Dhan Gopal Mukerji, the author of the two tales and the only Indian winner of the John Newbery medal, was born in 1890 in a village that straddled the already vibrant city of Calcutta and the deep, untamed jungle of Kajangal. This is good to bear in mind as it not only helps the reader understand his style of storytelling better but also the India that he writes about. 
The first novel in this mini omnibus,  ‘Gay-Neck The Story of a Pigeon’ is the story of a boy; his beloved pigeon ‘Chitra-Griva’ - meaning ‘painted in gay colours’ and ‘neck’; and Ghond, a master hunter and wildlife expert. The story is filled with their many adventures and deftly moves from the streets of Calcutta to the lush jungles of the Himalayas and even into war torn Europe when Gay-Neck is enlisted as a carrier pigeon during World War I. The author cleverly shifts between using the boy and the pigeon as narrators, providing different perspectives to alternate parts of the story. Through the humans’ narratives, the reader learns about the care, patience and respect required when dealing with animals (a much needed lesson for any child!), while through the pigeon’s narrative, the reader is able to view the world with new eyes, helping to build a more emphatic bond with the natural world around us. This works especially well when the author writes about heavy topics like the predator-prey relationship in nature and war through the eyes of Gay-Neck, perfectly capturing the inherent confusion and fear in a fresh way.
In fact, a running theme in the book is the concept of ‘fear’ - acknowledging it, facing it, and ultimately conquering it. The author shares many insights on this concept using both experience and Buddhist philosophy with an underlying message that works as both advice and a warning - “Whatever we think and feel will colour what we say or do.”

The second novel, ‘Ghond The Hunter’ is written as a letter from Ghond, the master hunter in the previous story. In it, Ghond recounts his childhood and his training as a hunter in a settlement on the edge of the jungle. The book provides a fascinating look at the day to day life in an Indian village and its relationship with the world around.

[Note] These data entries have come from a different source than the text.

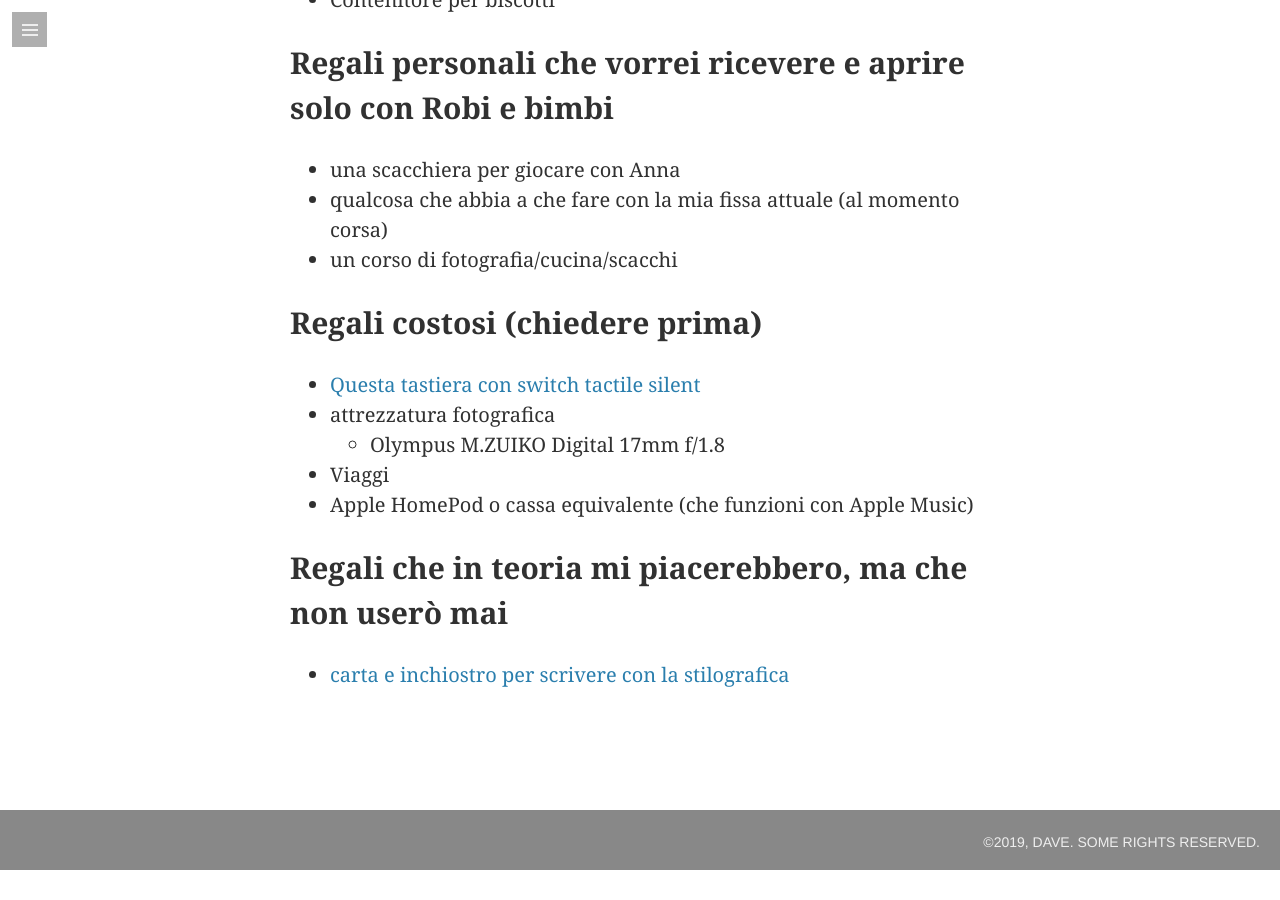
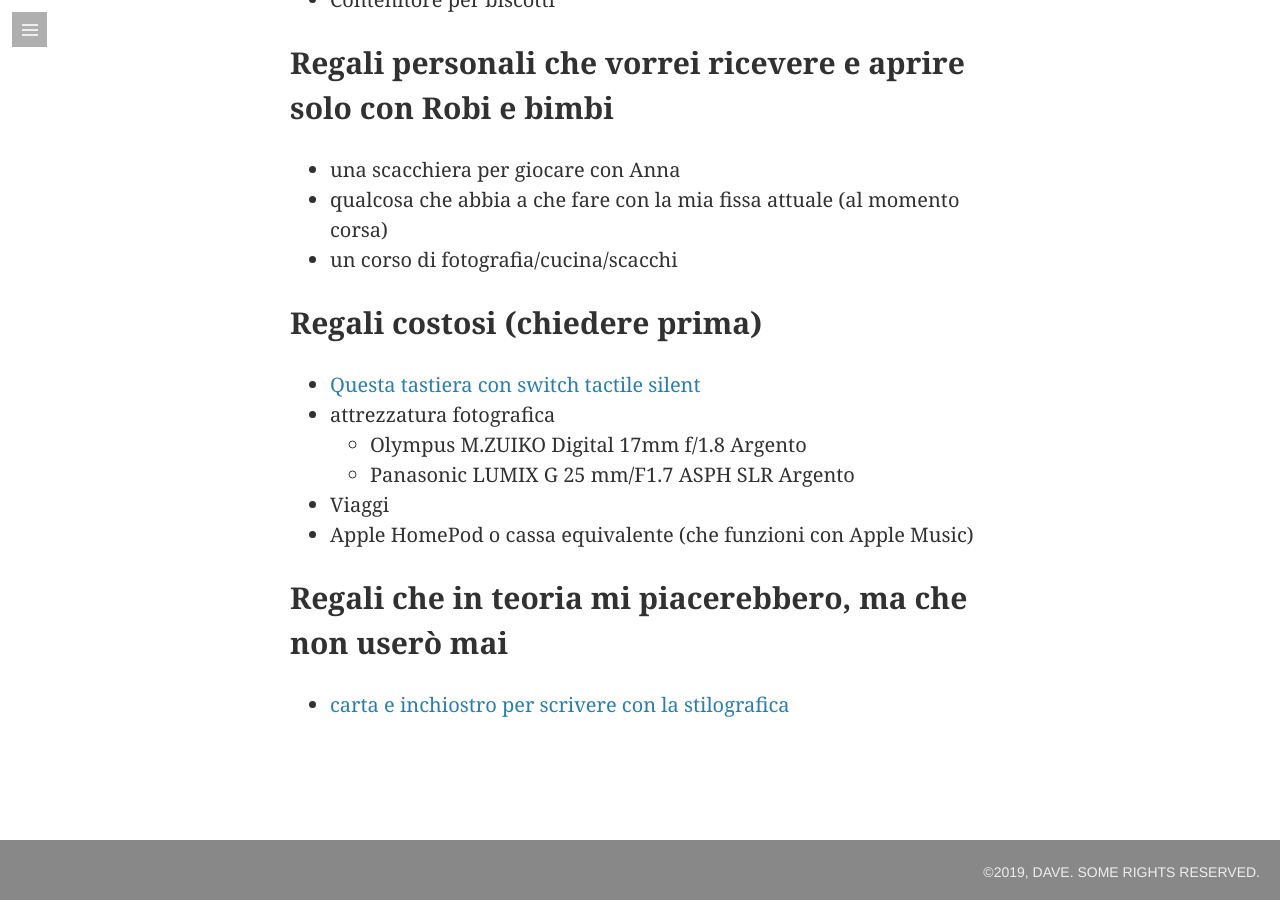
Before and after one commit to davidevernizzi/davidevernizzi.github.io, a Jekyll site: the page built from wishlist/wishlist.md, in a window 1280 px wide and 900 px high, scrolled down 1344 px. Built offline with Jekyll 4.4.1, drawn with Linux system fonts in a browser that asks for light colours; some web fonts are replaced; our own code applies the rules of GitHub Pages for plain Markdown files; before the commit the page ends 2214 px from its top, so only the background shows below that.

Commit message:
Updated WL

```diff
--- a/wishlist/wishlist.md
+++ b/wishlist/wishlist.md
@@ -37,7 +37,8 @@
 
 * [Questa tastiera con switch tactile silent](https://www.trulyergonomic.com/store/truly-ergonomic-perfected-tkl-keyboard)
 * attrezzatura fotografica
-    * Olympus M.ZUIKO Digital 17mm f/1.8
+    * Olympus M.ZUIKO Digital 17mm f/1.8 Argento
+    * Panasonic LUMIX G 25 mm/F1.7 ASPH SLR Argento
 * Viaggi
 * Apple HomePod o cassa equivalente (che funzioni con Apple Music)
 
```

At all times the book portrays the symbiotic way we lived and depended on nature, with the beautifully written philosophy that life is a ‘whole’, where you cannot destroy one species of animal without upsetting all the balance of life. Though the setting may seem like a distant memory in our modern times, the messages still ring true.
Ghond not only shares thrilling stories of the animals he observes and sometimes hunts, but also his experiences growing up in a Hindu village at a time when religion and the caste system dictated the life of the people. While some books of this period tend to either demonise or idealise such situations, Mukerji instead shares the philosophy and history of the common villager while writing in a wonderfully unbiased manner.
Speaking of the writing, the language in the book is wonderful but can be a little confusing for readers used to a less formal way of speaking but, this is more than made up for in the wonderful philosophies shared throughout the book. Another downside is Ghond’s tendency to meander slightly which is in keeping with the concept of the story being told by an old hunter sharing his life experience but may seem slightly confusing for younger readers.This is definitely a book that adheres firmly to the Emerson quote ‘Life's a journey, not a destination’!
Overall both books are a lyrical and exciting read that provides a glimpse into the India that we all come from but are in danger of forgetting - a country that preaches faith, courage, tolerance, and a deep respect for nature.

Reviewed by Sanaya Fernandes